GIVEN DATA: Begin
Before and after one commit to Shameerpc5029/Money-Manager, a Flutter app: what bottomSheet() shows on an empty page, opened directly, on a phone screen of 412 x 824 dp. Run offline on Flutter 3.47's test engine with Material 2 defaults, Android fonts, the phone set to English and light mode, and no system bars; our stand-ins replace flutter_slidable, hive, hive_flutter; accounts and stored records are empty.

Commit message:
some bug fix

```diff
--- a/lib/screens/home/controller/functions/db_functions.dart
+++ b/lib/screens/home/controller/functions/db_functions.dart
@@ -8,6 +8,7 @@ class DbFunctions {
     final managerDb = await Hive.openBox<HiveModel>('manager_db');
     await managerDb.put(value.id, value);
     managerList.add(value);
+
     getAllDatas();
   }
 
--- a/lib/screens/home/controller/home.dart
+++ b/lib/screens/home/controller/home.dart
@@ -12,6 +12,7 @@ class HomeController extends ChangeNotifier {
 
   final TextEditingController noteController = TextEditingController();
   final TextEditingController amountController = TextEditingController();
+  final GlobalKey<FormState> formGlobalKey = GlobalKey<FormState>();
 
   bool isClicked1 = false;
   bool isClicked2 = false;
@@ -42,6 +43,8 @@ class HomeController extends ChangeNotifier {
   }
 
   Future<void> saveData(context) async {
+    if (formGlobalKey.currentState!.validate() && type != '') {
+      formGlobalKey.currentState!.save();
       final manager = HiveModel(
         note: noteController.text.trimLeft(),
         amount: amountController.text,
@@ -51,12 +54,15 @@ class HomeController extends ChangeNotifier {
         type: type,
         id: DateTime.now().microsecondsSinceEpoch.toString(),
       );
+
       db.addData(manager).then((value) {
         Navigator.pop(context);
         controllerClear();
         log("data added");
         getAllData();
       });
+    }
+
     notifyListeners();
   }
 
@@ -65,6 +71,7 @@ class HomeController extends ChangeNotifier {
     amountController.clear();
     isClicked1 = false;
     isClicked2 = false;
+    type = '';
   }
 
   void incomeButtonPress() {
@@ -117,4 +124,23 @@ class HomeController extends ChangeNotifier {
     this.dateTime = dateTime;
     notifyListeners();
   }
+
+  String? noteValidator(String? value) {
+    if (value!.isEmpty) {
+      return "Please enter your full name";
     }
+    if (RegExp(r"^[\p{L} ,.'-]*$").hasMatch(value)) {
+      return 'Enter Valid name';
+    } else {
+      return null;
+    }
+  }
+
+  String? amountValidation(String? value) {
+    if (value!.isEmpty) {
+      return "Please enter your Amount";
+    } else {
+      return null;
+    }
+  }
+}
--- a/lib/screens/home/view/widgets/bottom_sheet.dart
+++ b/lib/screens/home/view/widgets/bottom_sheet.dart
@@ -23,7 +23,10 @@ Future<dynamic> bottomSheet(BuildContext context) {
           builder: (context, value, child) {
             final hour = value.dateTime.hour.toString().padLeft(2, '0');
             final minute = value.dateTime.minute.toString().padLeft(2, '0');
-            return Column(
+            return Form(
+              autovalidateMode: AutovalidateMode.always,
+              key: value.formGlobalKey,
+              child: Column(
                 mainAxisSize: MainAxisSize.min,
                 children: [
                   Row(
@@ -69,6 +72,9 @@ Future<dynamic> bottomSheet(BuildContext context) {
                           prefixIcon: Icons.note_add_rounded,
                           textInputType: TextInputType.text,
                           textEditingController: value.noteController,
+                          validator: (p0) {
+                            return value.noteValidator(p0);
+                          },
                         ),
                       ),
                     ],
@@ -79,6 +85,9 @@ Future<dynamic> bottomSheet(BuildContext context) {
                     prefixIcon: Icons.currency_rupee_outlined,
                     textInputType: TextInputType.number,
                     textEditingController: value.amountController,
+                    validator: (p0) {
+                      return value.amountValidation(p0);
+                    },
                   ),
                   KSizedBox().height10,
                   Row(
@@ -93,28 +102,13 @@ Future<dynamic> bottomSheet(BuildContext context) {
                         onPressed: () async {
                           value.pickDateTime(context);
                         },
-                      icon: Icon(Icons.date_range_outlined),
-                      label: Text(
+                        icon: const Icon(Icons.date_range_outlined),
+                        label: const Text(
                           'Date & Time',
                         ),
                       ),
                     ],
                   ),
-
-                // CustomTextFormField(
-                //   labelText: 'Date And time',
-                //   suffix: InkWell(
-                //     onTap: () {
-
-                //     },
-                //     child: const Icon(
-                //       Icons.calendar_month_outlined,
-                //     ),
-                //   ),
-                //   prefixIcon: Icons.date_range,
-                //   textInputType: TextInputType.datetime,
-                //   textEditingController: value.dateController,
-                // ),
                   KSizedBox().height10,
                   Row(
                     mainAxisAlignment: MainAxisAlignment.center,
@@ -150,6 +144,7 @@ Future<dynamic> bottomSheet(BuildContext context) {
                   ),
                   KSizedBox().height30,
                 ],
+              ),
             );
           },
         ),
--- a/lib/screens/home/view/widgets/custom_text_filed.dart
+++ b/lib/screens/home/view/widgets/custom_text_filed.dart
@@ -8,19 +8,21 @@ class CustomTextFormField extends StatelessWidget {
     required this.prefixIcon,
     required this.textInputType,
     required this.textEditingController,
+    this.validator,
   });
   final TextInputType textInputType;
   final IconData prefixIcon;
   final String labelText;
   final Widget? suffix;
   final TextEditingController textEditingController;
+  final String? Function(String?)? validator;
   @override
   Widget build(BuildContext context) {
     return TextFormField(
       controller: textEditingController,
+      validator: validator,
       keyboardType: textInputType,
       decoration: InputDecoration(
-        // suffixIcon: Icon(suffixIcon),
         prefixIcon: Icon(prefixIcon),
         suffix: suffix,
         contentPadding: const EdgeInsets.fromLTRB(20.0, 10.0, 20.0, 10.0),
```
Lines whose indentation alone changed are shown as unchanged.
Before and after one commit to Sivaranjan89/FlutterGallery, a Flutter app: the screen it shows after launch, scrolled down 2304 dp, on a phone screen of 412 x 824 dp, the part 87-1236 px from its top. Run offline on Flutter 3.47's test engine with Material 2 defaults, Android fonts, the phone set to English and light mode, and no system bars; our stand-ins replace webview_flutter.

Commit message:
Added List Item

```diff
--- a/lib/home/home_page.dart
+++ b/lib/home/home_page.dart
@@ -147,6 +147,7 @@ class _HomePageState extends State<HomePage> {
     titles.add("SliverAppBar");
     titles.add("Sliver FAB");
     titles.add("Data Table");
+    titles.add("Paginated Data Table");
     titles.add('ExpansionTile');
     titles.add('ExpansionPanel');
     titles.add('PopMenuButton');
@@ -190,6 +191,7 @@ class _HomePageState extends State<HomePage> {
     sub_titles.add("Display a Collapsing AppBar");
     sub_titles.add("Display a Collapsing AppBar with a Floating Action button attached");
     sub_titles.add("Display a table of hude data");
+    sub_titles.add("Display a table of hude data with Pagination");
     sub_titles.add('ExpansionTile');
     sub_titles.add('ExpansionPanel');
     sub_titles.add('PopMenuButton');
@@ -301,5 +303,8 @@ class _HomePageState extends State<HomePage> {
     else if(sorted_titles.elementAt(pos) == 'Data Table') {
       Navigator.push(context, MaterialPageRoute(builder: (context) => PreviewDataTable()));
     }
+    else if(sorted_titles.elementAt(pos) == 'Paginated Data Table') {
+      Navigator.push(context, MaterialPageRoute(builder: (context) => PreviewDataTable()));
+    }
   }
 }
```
GIVEN DATA: End
ACTIVITY - Please copy all of the data above exactly.

SOLUTION -
Before and after one commit to Shameerpc5029/Money-Manager, a Flutter app: what bottomSheet() shows on an empty page, opened directly, on a phone screen of 412 x 824 dp. Run offline on Flutter 3.47's test engine with Material 2 defaults, Android fonts, the phone set to English and light mode, and no system bars; our stand-ins replace flutter_slidable, hive, hive_flutter; accounts and stored records are empty.

Commit message:
some bug fix

```diff
--- a/lib/screens/home/controller/functions/db_functions.dart
+++ b/lib/screens/home/controller/functions/db_functions.dart
@@ -8,6 +8,7 @@ class DbFunctions {
     final managerDb = await Hive.openBox<HiveModel>('manager_db');
     await managerDb.put(value.id, value);
     managerList.add(value);
+
     getAllDatas();
   }
 
--- a/lib/screens/home/controller/home.dart
+++ b/lib/screens/home/controller/home.dart
@@ -12,6 +12,7 @@ class HomeController extends ChangeNotifier {
 
   final TextEditingController noteController = TextEditingController();
   final TextEditingController amountController = TextEditingController();
+  final GlobalKey<FormState> formGlobalKey = GlobalKey<FormState>();
 
   bool isClicked1 = false;
   bool isClicked2 = false;
@@ -42,6 +43,8 @@ class HomeController extends ChangeNotifier {
   }
 
   Future<void> saveData(context) async {
+    if (formGlobalKey.currentState!.validate() && type != '') {
+      formGlobalKey.currentState!.save();
       final manager = HiveModel(
         note: noteController.text.trimLeft(),
         amount: amountController.text,
@@ -51,12 +54,15 @@ class HomeController extends ChangeNotifier {
         type: type,
         id: DateTime.now().microsecondsSinceEpoch.toString(),
       );
+
       db.addData(manager).then((value) {
         Navigator.pop(context);
         controllerClear();
         log("data added");
         getAllData();
       });
+    }
+
     notifyListeners();
   }
 
@@ -65,6 +71,7 @@ class HomeController extends ChangeNotifier {
     amountController.clear();
     isClicked1 = false;
     isClicked2 = false;
+    type = '';
   }
 
   void incomeButtonPress() {
@@ -117,4 +124,23 @@ class HomeController extends ChangeNotifier {
     this.dateTime = dateTime;
     notifyListeners();
   }
+
+  String? noteValidator(String? value) {
+    if (value!.isEmpty) {
+      return "Please enter your full name";
     }
+    if (RegExp(r"^[\p{L} ,.'-]*$").hasMatch(value)) {
+      return 'Enter Valid name';
+    } else {
+      return null;
+    }
+  }
+
+  String? amountValidation(String? value) {
+    if (value!.isEmpty) {
+      return "Please enter your Amount";
+    } else {
+      return null;
+    }
+  }
+}
--- a/lib/screens/home/view/widgets/bottom_sheet.dart
+++ b/lib/screens/home/view/widgets/bottom_sheet.dart
@@ -23,7 +23,10 @@ Future<dynamic> bottomSheet(BuildContext context) {
           builder: (context, value, child) {
             final hour = value.dateTime.hour.toString().padLeft(2, '0');
             final minute = value.dateTime.minute.toString().padLeft(2, '0');
-            return Column(
+            return Form(
+              autovalidateMode: AutovalidateMode.always,
+              key: value.formGlobalKey,
+              child: Column(
                 mainAxisSize: MainAxisSize.min,
                 children: [
                   Row(
@@ -69,6 +72,9 @@ Future<dynamic> bottomSheet(BuildContext context) {
                           prefixIcon: Icons.note_add_rounded,
                           textInputType: TextInputType.text,
                           textEditingController: value.noteController,
+                          validator: (p0) {
+                            return value.noteValidator(p0);
+                          },
                         ),
                       ),
                     ],
@@ -79,6 +85,9 @@ Future<dynamic> bottomSheet(BuildContext context) {
                     prefixIcon: Icons.currency_rupee_outlined,
                     textInputType: TextInputType.number,
                     textEditingController: value.amountController,
+                    validator: (p0) {
+                      return value.amountValidation(p0);
+                    },
                   ),
                   KSizedBox().height10,
                   Row(
@@ -93,28 +102,13 @@ Future<dynamic> bottomSheet(BuildContext context) {
                         onPressed: () async {
                           value.pickDateTime(context);
                         },
-                      icon: Icon(Icons.date_range_outlined),
-                      label: Text(
+                        icon: const Icon(Icons.date_range_outlined),
+                        label: const Text(
                           'Date & Time',
                         ),
                       ),
                     ],
                   ),
-
-                // CustomTextFormField(
-                //   labelText: 'Date And time',
-                //   suffix: InkWell(
-                //     onTap: () {
-
-                //     },
-                //     child: const Icon(
-                //       Icons.calendar_month_outlined,
-                //     ),
-                //   ),
-                //   prefixIcon: Icons.date_range,
-                //   textInputType: TextInputType.datetime,
-                //   textEditingController: value.dateController,
-                // ),
                   KSizedBox().height10,
                   Row(
                     mainAxisAlignment: MainAxisAlignment.center,
@@ -150,6 +144,7 @@ Future<dynamic> bottomSheet(BuildContext context) {
                   ),
                   KSizedBox().height30,
                 ],
+              ),
             );
           },
         ),
--- a/lib/screens/home/view/widgets/custom_text_filed.dart
+++ b/lib/screens/home/view/widgets/custom_text_filed.dart
@@ -8,19 +8,21 @@ class CustomTextFormField extends StatelessWidget {
     required this.prefixIcon,
     required this.textInputType,
     required this.textEditingController,
+    this.validator,
   });
   final TextInputType textInputType;
   final IconData prefixIcon;
   final String labelText;
   final Widget? suffix;
   final TextEditingController textEditingController;
+  final String? Function(String?)? validator;
   @override
   Widget build(BuildContext context) {
     return TextFormField(
       controller: textEditingController,
+      validator: validator,
       keyboardType: textInputType,
       decoration: InputDecoration(
-        // suffixIcon: Icon(suffixIcon),
         prefixIcon: Icon(prefixIcon),
         suffix: suffix,
         contentPadding: const EdgeInsets.fromLTRB(20.0, 10.0, 20.0, 10.0),
```
Lines whose indentation alone changed are shown as unchanged.
Before and after one commit to Sivaranjan89/FlutterGallery, a Flutter app: the screen it shows after launch, scrolled down 2304 dp, on a phone screen of 412 x 824 dp, the part 87-1236 px from its top. Run offline on Flutter 3.47's test engine with Material 2 defaults, Android fonts, the phone set to English and light mode, and no system bars; our stand-ins replace webview_flutter.

Commit message:
Added List Item

```diff
--- a/lib/home/home_page.dart
+++ b/lib/home/home_page.dart
@@ -147,6 +147,7 @@ class _HomePageState extends State<HomePage> {
     titles.add("SliverAppBar");
     titles.add("Sliver FAB");
     titles.add("Data Table");
+    titles.add("Paginated Data Table");
     titles.add('ExpansionTile');
     titles.add('ExpansionPanel');
     titles.add('PopMenuButton');
@@ -190,6 +191,7 @@ class _HomePageState extends State<HomePage> {
     sub_titles.add("Display a Collapsing AppBar");
     sub_titles.add("Display a Collapsing AppBar with a Floating Action button attached");
     sub_titles.add("Display a table of hude data");
+    sub_titles.add("Display a table of hude data with Pagination");
     sub_titles.add('ExpansionTile');
     sub_titles.add('ExpansionPanel');
     sub_titles.add('PopMenuButton');
@@ -301,5 +303,8 @@ class _HomePageState extends State<HomePage> {
     else if(sorted_titles.elementAt(pos) == 'Data Table') {
       Navigator.push(context, MaterialPageRoute(builder: (context) => PreviewDataTable()));
     }
+    else if(sorted_titles.elementAt(pos) == 'Paginated Data Table') {
+      Navigator.push(context, MaterialPageRoute(builder: (context) => PreviewDataTable()));
+    }
   }
 }
```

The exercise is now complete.